#### DIRECTIONS
Your reply should consist of the listing, copied exactly.

#### SUPPLIED INFORMATION
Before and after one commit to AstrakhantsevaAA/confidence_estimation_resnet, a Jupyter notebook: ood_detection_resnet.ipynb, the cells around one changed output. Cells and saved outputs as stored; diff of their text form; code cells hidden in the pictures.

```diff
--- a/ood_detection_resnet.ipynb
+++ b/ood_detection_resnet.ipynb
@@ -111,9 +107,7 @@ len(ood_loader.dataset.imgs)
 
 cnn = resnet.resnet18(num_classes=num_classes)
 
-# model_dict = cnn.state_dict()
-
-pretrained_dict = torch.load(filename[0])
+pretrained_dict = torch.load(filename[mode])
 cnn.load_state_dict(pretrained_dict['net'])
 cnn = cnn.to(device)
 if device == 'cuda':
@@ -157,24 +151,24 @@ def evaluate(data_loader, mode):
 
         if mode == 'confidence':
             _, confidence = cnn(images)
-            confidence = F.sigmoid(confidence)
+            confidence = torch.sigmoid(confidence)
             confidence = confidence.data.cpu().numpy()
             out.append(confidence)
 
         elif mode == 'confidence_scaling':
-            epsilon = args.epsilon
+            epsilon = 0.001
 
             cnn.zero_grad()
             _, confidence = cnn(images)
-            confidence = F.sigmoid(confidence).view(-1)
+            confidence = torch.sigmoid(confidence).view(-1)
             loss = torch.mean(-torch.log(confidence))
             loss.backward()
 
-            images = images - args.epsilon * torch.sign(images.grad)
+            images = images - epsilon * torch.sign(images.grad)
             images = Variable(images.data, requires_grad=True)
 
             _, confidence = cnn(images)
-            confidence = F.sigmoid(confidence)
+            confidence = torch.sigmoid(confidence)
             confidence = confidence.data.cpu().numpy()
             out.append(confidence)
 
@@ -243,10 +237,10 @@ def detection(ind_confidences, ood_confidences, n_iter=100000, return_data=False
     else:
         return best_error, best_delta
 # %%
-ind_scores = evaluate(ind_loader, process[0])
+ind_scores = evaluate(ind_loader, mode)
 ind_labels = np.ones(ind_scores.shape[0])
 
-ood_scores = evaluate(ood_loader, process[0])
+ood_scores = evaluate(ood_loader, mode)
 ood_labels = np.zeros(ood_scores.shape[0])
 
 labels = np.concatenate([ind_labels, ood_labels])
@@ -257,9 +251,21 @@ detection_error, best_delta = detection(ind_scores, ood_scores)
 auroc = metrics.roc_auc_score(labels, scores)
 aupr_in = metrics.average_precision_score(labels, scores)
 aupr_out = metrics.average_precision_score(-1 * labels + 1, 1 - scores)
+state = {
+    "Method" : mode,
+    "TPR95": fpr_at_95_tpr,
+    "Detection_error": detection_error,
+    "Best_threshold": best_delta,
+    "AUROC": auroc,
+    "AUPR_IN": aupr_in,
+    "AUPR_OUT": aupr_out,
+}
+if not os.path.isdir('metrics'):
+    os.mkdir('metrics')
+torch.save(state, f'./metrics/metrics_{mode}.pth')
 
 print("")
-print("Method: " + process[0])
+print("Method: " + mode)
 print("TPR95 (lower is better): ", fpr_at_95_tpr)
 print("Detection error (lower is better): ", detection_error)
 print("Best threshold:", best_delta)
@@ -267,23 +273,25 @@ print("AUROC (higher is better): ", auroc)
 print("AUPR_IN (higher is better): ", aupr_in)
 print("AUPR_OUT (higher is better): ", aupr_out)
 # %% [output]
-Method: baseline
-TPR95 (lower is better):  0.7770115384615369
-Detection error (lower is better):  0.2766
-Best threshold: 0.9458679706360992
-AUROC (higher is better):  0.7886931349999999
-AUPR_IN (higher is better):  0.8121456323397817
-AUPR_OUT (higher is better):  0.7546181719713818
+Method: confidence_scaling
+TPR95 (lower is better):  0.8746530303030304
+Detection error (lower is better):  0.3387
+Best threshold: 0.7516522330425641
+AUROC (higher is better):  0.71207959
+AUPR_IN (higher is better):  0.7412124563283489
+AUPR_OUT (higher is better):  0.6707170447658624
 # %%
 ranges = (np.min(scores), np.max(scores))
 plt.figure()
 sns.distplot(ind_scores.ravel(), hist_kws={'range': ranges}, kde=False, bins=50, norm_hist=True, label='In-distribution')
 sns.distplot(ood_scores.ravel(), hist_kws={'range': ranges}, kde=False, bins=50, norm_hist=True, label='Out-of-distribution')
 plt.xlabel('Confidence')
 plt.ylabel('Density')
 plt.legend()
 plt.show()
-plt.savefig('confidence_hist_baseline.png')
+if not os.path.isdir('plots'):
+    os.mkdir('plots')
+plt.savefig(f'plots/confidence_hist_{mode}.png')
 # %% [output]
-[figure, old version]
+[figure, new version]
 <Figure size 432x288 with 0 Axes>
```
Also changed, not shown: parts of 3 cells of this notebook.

#### ANSWER TO THIS EXERCISE
Before and after one commit to AstrakhantsevaAA/confidence_estimation_resnet, a Jupyter notebook: ood_detection_resnet.ipynb, the cells around one changed output. Cells and saved outputs as stored; diff of their text form; code cells hidden in the pictures.

```diff
--- a/ood_detection_resnet.ipynb
+++ b/ood_detection_resnet.ipynb
@@ -111,9 +107,7 @@ len(ood_loader.dataset.imgs)
 
 cnn = resnet.resnet18(num_classes=num_classes)
 
-# model_dict = cnn.state_dict()
-
-pretrained_dict = torch.load(filename[0])
+pretrained_dict = torch.load(filename[mode])
 cnn.load_state_dict(pretrained_dict['net'])
 cnn = cnn.to(device)
 if device == 'cuda':
@@ -157,24 +151,24 @@ def evaluate(data_loader, mode):
 
         if mode == 'confidence':
             _, confidence = cnn(images)
-            confidence = F.sigmoid(confidence)
+            confidence = torch.sigmoid(confidence)
             confidence = confidence.data.cpu().numpy()
             out.append(confidence)
 
         elif mode == 'confidence_scaling':
-            epsilon = args.epsilon
+            epsilon = 0.001
 
             cnn.zero_grad()
             _, confidence = cnn(images)
-            confidence = F.sigmoid(confidence).view(-1)
+            confidence = torch.sigmoid(confidence).view(-1)
             loss = torch.mean(-torch.log(confidence))
             loss.backward()
 
-            images = images - args.epsilon * torch.sign(images.grad)
+            images = images - epsilon * torch.sign(images.grad)
             images = Variable(images.data, requires_grad=True)
 
             _, confidence = cnn(images)
-            confidence = F.sigmoid(confidence)
+            confidence = torch.sigmoid(confidence)
             confidence = confidence.data.cpu().numpy()
             out.append(confidence)
 
@@ -243,10 +237,10 @@ def detection(ind_confidences, ood_confidences, n_iter=100000, return_data=False
     else:
         return best_error, best_delta
 # %%
-ind_scores = evaluate(ind_loader, process[0])
+ind_scores = evaluate(ind_loader, mode)
 ind_labels = np.ones(ind_scores.shape[0])
 
-ood_scores = evaluate(ood_loader, process[0])
+ood_scores = evaluate(ood_loader, mode)
 ood_labels = np.zeros(ood_scores.shape[0])
 
 labels = np.concatenate([ind_labels, ood_labels])
@@ -257,9 +251,21 @@ detection_error, best_delta = detection(ind_scores, ood_scores)
 auroc = metrics.roc_auc_score(labels, scores)
 aupr_in = metrics.average_precision_score(labels, scores)
 aupr_out = metrics.average_precision_score(-1 * labels + 1, 1 - scores)
+state = {
+    "Method" : mode,
+    "TPR95": fpr_at_95_tpr,
+    "Detection_error": detection_error,
+    "Best_threshold": best_delta,
+    "AUROC": auroc,
+    "AUPR_IN": aupr_in,
+    "AUPR_OUT": aupr_out,
+}
+if not os.path.isdir('metrics'):
+    os.mkdir('metrics')
+torch.save(state, f'./metrics/metrics_{mode}.pth')
 
 print("")
-print("Method: " + process[0])
+print("Method: " + mode)
 print("TPR95 (lower is better): ", fpr_at_95_tpr)
 print("Detection error (lower is better): ", detection_error)
 print("Best threshold:", best_delta)
@@ -267,23 +273,25 @@ print("AUROC (higher is better): ", auroc)
 print("AUPR_IN (higher is better): ", aupr_in)
 print("AUPR_OUT (higher is better): ", aupr_out)
 # %% [output]
-Method: baseline
-TPR95 (lower is better):  0.7770115384615369
-Detection error (lower is better):  0.2766
-Best threshold: 0.9458679706360992
-AUROC (higher is better):  0.7886931349999999
-AUPR_IN (higher is better):  0.8121456323397817
-AUPR_OUT (higher is better):  0.7546181719713818
+Method: confidence_scaling
+TPR95 (lower is better):  0.8746530303030304
+Detection error (lower is better):  0.3387
+Best threshold: 0.7516522330425641
+AUROC (higher is better):  0.71207959
+AUPR_IN (higher is better):  0.7412124563283489
+AUPR_OUT (higher is better):  0.6707170447658624
 # %%
 ranges = (np.min(scores), np.max(scores))
 plt.figure()
 sns.distplot(ind_scores.ravel(), hist_kws={'range': ranges}, kde=False, bins=50, norm_hist=True, label='In-distribution')
 sns.distplot(ood_scores.ravel(), hist_kws={'range': ranges}, kde=False, bins=50, norm_hist=True, label='Out-of-distribution')
 plt.xlabel('Confidence')
 plt.ylabel('Density')
 plt.legend()
 plt.show()
-plt.savefig('confidence_hist_baseline.png')
+if not os.path.isdir('plots'):
+    os.mkdir('plots')
+plt.savefig(f'plots/confidence_hist_{mode}.png')
 # %% [output]
-[figure, old version]
+[figure, new version]
 <Figure size 432x288 with 0 Axes>
```
Also changed, not shown: parts of 3 cells of this notebook.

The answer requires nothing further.